word-forming element in chemistry, used to coin element names, from Latin adjectival suffix -ium (neuter of -ius), which formed metal names in Latin (ferrum "iron," aurum "gold," etc.). In late 18c chemists began to pay attention to the naming of their substances with words that indicate their chemical properties. Berzelius in 1811 proposed forming all element names in Modern Latin. As the names of some recently discovered metallic elements already were in Latin form (uranium, chromium, borium, etc.), the pattern of naming metallic elements in -ium or -um was maintained (in cadmium, lithium, plutonium, etc.; helium is an anomaly).
selenium (n.)
element name, Modern Latin, from Greek selene "moon" (see Selene). Named by Berzelius (1818), on analogy of tellurium, with which it had been at first confused, and which was named for the earth. Despite the -ium ending it is not a metal and a more appropriate name selenion has been proposed.
telluric (adj.)

1800, "containing tellurium;" 1835, "pertaining to or proceeding from the earth;" 1836, "pertaining to Earth as a planet;" the last two senses from Latin tellus, tellum (genitive telluris) "earth, the earth" (see tellurian) + -ic.

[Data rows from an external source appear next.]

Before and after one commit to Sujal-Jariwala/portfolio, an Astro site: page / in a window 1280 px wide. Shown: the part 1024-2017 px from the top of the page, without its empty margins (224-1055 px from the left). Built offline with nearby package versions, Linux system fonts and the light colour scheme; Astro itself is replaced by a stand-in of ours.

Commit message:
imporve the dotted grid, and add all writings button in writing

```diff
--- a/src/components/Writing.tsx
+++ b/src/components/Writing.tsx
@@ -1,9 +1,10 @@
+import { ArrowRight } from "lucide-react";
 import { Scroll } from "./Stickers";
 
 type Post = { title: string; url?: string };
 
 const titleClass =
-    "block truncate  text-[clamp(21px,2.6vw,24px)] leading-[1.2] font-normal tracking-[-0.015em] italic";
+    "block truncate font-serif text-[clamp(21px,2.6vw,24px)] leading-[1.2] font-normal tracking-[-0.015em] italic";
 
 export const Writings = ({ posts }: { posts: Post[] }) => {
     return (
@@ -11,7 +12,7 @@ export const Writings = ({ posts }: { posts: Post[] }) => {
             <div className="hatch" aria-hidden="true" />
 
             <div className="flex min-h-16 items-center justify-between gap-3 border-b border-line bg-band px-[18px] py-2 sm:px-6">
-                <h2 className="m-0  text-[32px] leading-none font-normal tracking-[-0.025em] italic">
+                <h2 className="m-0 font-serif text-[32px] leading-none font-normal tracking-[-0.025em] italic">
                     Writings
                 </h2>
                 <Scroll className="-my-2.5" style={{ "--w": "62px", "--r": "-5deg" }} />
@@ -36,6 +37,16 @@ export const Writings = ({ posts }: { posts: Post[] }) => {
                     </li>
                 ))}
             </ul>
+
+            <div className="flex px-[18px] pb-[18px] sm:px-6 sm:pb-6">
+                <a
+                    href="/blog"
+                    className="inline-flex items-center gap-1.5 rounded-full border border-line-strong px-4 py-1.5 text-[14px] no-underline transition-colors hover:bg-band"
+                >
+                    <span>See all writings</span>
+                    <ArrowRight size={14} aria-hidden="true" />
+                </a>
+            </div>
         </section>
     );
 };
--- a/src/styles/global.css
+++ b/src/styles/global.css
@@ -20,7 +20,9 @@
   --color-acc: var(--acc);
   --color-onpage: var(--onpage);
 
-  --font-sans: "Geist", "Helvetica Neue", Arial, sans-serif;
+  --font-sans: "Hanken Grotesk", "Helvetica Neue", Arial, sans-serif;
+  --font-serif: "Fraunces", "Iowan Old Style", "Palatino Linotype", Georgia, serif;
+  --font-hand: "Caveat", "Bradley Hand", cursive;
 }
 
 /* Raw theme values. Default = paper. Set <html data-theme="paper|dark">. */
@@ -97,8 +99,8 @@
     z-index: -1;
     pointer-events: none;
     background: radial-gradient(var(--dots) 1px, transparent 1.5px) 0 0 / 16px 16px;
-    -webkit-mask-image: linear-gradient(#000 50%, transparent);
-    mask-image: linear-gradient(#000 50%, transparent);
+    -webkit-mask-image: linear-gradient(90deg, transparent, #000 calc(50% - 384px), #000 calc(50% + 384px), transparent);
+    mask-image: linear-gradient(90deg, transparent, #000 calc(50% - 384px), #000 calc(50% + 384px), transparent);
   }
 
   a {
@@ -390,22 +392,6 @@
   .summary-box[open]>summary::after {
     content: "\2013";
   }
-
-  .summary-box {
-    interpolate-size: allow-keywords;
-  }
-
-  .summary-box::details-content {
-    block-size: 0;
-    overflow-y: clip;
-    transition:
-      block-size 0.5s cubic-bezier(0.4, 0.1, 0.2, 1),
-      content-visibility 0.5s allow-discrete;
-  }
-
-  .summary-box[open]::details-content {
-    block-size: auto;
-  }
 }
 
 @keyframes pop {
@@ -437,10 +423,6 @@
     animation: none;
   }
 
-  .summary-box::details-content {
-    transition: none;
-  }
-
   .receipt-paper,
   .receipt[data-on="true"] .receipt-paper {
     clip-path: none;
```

telluride (n.)
1849, "compound of tellurium," from tellurium + -ide.